Once such import was Kevin Perlinger, who arrived with a background in digital production in the fashion industry and, as a Stuttgart native, deep links to the automotive sector. Perlinger happily admits his appreciation of cooking appliances was limited to the stoves he had encountered in various rented apartments since his university days: “Which is, you have two settings; either it’s raw, or it’s totally burned,” he laughs.
So one of the most satisfying aspects of developing the new collection for him was learning about steam cooking, which V-ZUG pioneered 30 years ago and has taken to a new level with Excellence – look out for the CombiSteam Grand and the PowerSteam which are being launched in Australian in 2023. Perlinger spent hours with the V-ZUG engineers and product developers understanding the intelligence behind this method of cooking and was blown away by the environmental and health benefits; he wanted to bring what he calls “the magic” of the technology to the user in a simplified manner.

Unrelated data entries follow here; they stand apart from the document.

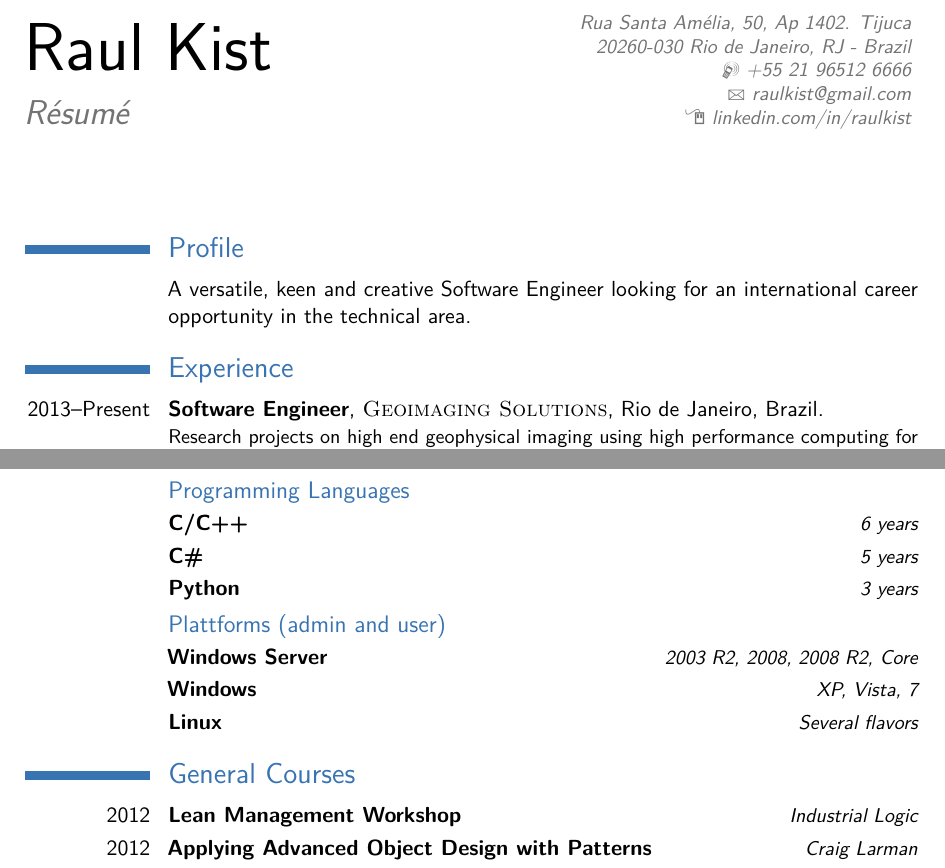
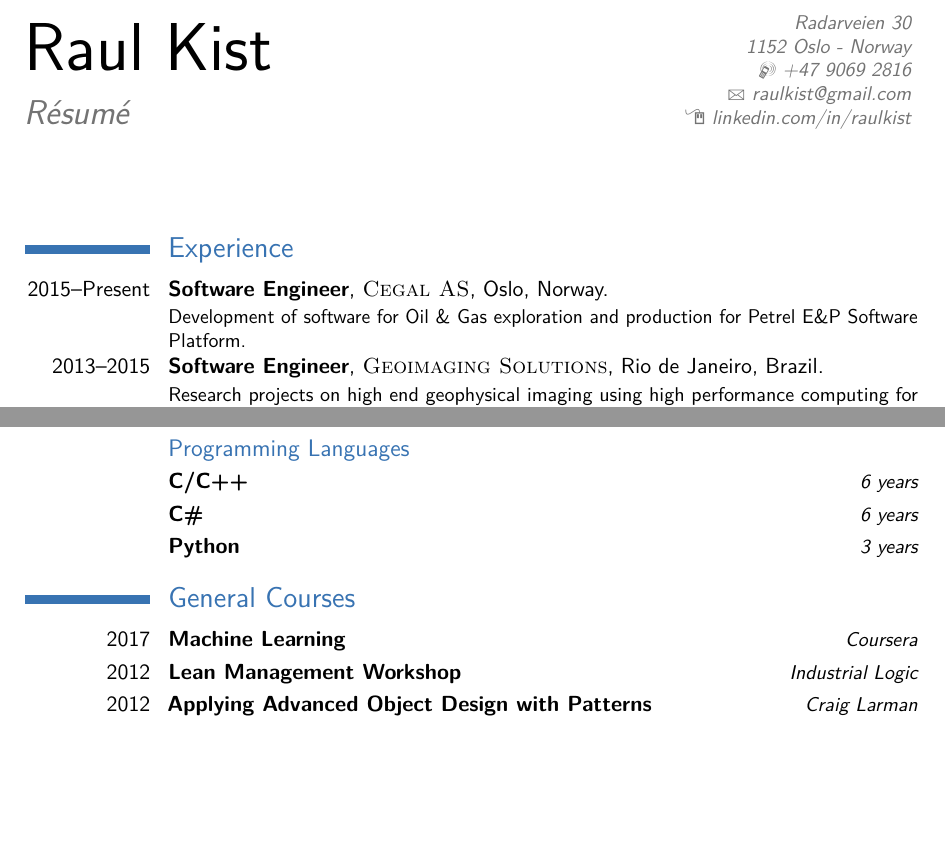
Before and after one commit to rkist/resume, a LaTeX CV (Raul Kist.tex): two parts of pages 1 and 2 of 2, joined at a grey line, cut at the place of the change, the shorter picture padded with empty space. Compiled offline with pdfLaTeX.

Commit message:
first touch in  a long time

```diff
--- a/Raul Kist.tex
+++ b/Raul Kist.tex
@@ -51,8 +51,8 @@
 
 % All information in this block is optional, comment out any lines you don't need
 \title{R\'esum\'e}
-\address{Rua Santa Am\'elia, 50, Ap 1402. Tijuca}{20260-030 Rio de Janeiro, RJ - Brazil}
-\mobile{+55 21 96512 6666}
+\address{Radarveien 30}{1152 Oslo - Norway}
+\mobile{+47 9069 2816}
 %\phone{+55 21 3547 8147}
 \homepage{http://www.linkedin.com/in/raulkist}{linkedin.com/in/raulkist} % The first argument is the url for the clickable link, the second argument is the url displayed in the template - this allows special characters to be displayed such as the tilde in this example
 %\fax{(000) 111 1113}
@@ -79,9 +79,9 @@
 
 
 
-\section{Profile}
+%\section{Profile}
 
-\cvitem{}{A versatile, keen and creative Software Engineer looking for an international career opportunity in the technical area.}
+%\cvitem{}{A versatile, keen and creative Software Engineer looking for an international career opportunity in the technical area.}
 
 
 
@@ -90,8 +90,14 @@
 
 \section{Experience}
 
+%TODO improve
+\cventry{2015--Present}{Software Engineer}{\textsc{Cegal AS}}{Oslo}{Norway}
+{
+Development of software for Oil \& Gas exploration and production for Petrel E\&P Software Platform.
+}
 
-\cventry{2013--Present}{Software Engineer}{\textsc{Geoimaging Solutions}}{Rio de Janeiro}{Brazil}
+
+\cventry{2013--2015}{Software Engineer}{\textsc{Geoimaging Solutions}}{Rio de Janeiro}{Brazil}
 {
 Research projects on high end geophysical imaging using high performance computing for Oil \& Gas industry.\\
 Integration of Full Waveform Inversion (FWI) and Reverse-time Migration (RTM) and other algorithms on signal processing using C++ and Fortran on Big Data on Linux HPC clusters.
@@ -209,19 +215,19 @@ An environment aware load balancing virtual cluster system that coordinates virt
 
 
 
-
+%TODO improve
 \section{Technical skills}
 
 \subsection{Programming Languages}
 \cvitemwithcomment{}{C/C++}{6 years}
-\cvitemwithcomment{}{C\#}{5 years}
+\cvitemwithcomment{}{C\#}{6 years}
 \cvitemwithcomment{}{Python}{3 years}
 %\cvitemwithcomment{}{Java}{1 year}
 
-\subsection{Plattforms (admin and user)}
-\cvitemwithcomment{}{Windows Server}{2003 R2, 2008, 2008 R2, Core}
-\cvitemwithcomment{}{Windows}{XP, Vista, 7}
-\cvitemwithcomment{}{Linux}{Several flavors}
+%\subsection{Plattforms (admin and user)}
+%\cvitemwithcomment{}{Windows Server}{2003 R2, 2008, 2008 R2, Core}
+%\cvitemwithcomment{}{Windows}{XP, Vista, 7}
+%\cvitemwithcomment{}{Linux}{Several flavors}
 %\cvitemwithcomment{}{Mac OS X}{Lion}
 
 %\subsection{Aplications}
@@ -237,6 +243,7 @@ An environment aware load balancing virtual cluster system that coordinates virt
 
 
 \section{General Courses}
+\cvitemwithcomment {2017}{Machine Learning} {Coursera}
 \cvitemwithcomment {2012}{Lean Management Workshop} {Industrial Logic}
 \cvitemwithcomment{2012}{Applying Advanced Object Design with Patterns}{Craig Larman}
 \cvitemwithcomment{2011}{Open Inventor Development}{VSG}
```
Also changed, not shown: Raul Kist.pdf, 5 other files.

“I tried to translate this into a design language on the gadget itself so people can get this experience, like I experienced all this knowledge, but in an easier way,” he says. “But there’s people on the one side who say, ‘I don’t want to be controlled by the appliance, I’m the dictator here’. But the other pole is ‘I have no clue how to cook’. So you need to be open for both of them, and the individualisation helps in that those people can pick what they want.”
The challenge was in delivering this level of personalisation in a seamless way through the digital interface, which was taking shape in the form of an aesthetic and tactile solution that became known as the ‘circle slider’. Key was using the different cooking and customer personas developed within V-ZUG that drew on extensive customer research and encompassed a typical set of users. Perlinger’s task was to immerse himself in the thinking of these personas – named Frédéric, Irene, Barbara and Susanne – and how they might navigate the oven’s interface from their various perspectives and choices.
“And out of those clusters, we made a low fidelity prototype,” says Perlinger. “It was visual, but not with pictures and colours and all the stuff. It was just hard-coded; you can click on it, and then you have the information. And then we test it again with these people or with those people.”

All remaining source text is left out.